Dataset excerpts
···
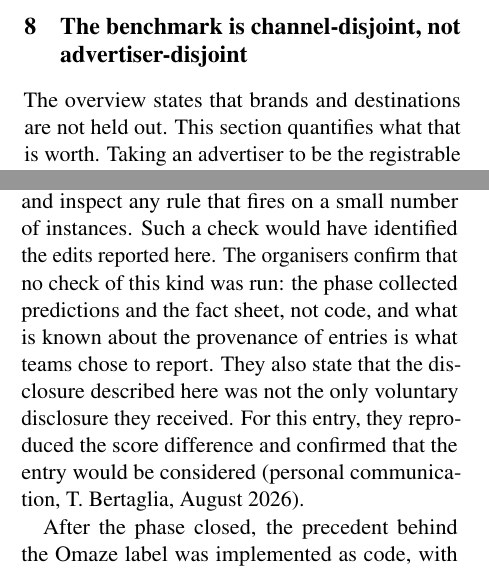
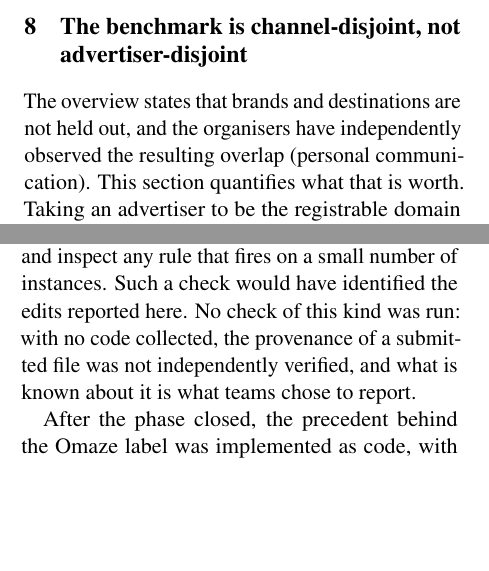
Before and after one commit to thylinao1/childsafeads, a LaTeX paper (paper/latex/main.tex): two parts of the columns of pages 5 and 6 of 9, joined at a grey line, cut so that both start at the same text, the shorter picture padded with empty space. Compiled offline with pdfLaTeX.

Commit message:
paper: sync corrected submission source; keep disclosure trail to first-party statements

```diff
--- a/paper/latex/main.tex
+++ b/paper/latex/main.tex
@@ -385,8 +384,9 @@ it improves explanation quality without consistently improving detection.
 \section{The benchmark is channel-disjoint, not advertiser-disjoint}
 \label{sec:advertiser}
 
-The overview states that brands and destinations are not held out. This section quantifies what
-that is worth. Taking an advertiser to be the registrable domain of the resolved product-page
+The overview states that brands and destinations are not held out, and the organisers have
+independently observed the resulting overlap (personal communication). This section quantifies
+what that is worth. Taking an advertiser to be the registrable domain of the resolved product-page
 URL, no channel is shared between the evaluation split and the labelled data, but $54.5\%$ of
 evaluation-split advertisers already appear there, and $70.4\%$ of evaluation rows carry an
 advertiser that does.
@@ -449,11 +449,8 @@ described here only. No evidence is held about any other entry, and the point is
 does not carry such evidence in either direction. A low-cost remedy is available: collect the
 producing code, rerun it, diff the output against the submitted file, and inspect any rule that
 fires on a small number of instances. Such a check would have identified the edits reported here.
-The organisers confirm that no check of this kind was run: the phase collected predictions and
-the fact sheet, not code, and what is known about the provenance of entries is what teams chose
-to report. They also state that the disclosure described here was not the only voluntary
-disclosure they received. For this entry, they reproduced the score difference and confirmed
-that the entry would be considered (personal communication, T.~Bertaglia, August 2026).
+No check of this kind was run: with no code collected, the provenance of a submitted file was
+not independently verified, and what is known about it is what teams chose to report.
 
 After the phase closed, the precedent behind the Omaze label was implemented as code, with its
 brand vocabulary built only from the labelled splits and its parameters fixed before first
```
Also changed, not shown: METHOD.md (+1 -3 lines), paper/latex/main.pdf, paper/latex/main.tex (3 more changed lines).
···
### EXERCISE DIRECTIONS
Word for word, restate the records shown above, minus the pictures.

### ANSWER FOR THIS EXERCISE
Before and after one commit to thylinao1/childsafeads, a LaTeX paper (paper/latex/main.tex): two parts of the columns of pages 5 and 6 of 9, joined at a grey line, cut so that both start at the same text, the shorter picture padded with empty space. Compiled offline with pdfLaTeX.

Commit message:
paper: sync corrected submission source; keep disclosure trail to first-party statements

```diff
--- a/paper/latex/main.tex
+++ b/paper/latex/main.tex
@@ -385,8 +384,9 @@ it improves explanation quality without consistently improving detection.
 \section{The benchmark is channel-disjoint, not advertiser-disjoint}
 \label{sec:advertiser}
 
-The overview states that brands and destinations are not held out. This section quantifies what
-that is worth. Taking an advertiser to be the registrable domain of the resolved product-page
+The overview states that brands and destinations are not held out, and the organisers have
+independently observed the resulting overlap (personal communication). This section quantifies
+what that is worth. Taking an advertiser to be the registrable domain of the resolved product-page
 URL, no channel is shared between the evaluation split and the labelled data, but $54.5\%$ of
 evaluation-split advertisers already appear there, and $70.4\%$ of evaluation rows carry an
 advertiser that does.
@@ -449,11 +449,8 @@ described here only. No evidence is held about any other entry, and the point is
 does not carry such evidence in either direction. A low-cost remedy is available: collect the
 producing code, rerun it, diff the output against the submitted file, and inspect any rule that
 fires on a small number of instances. Such a check would have identified the edits reported here.
-The organisers confirm that no check of this kind was run: the phase collected predictions and
-the fact sheet, not code, and what is known about the provenance of entries is what teams chose
-to report. They also state that the disclosure described here was not the only voluntary
-disclosure they received. For this entry, they reproduced the score difference and confirmed
-that the entry would be considered (personal communication, T.~Bertaglia, August 2026).
+No check of this kind was run: with no code collected, the provenance of a submitted file was
+not independently verified, and what is known about it is what teams chose to report.
 
 After the phase closed, the precedent behind the Omaze label was implemented as code, with its
 brand vocabulary built only from the labelled splits and its parameters fixed before first
```
Also changed, not shown: METHOD.md (+1 -3 lines), paper/latex/main.pdf, paper/latex/main.tex (3 more changed lines).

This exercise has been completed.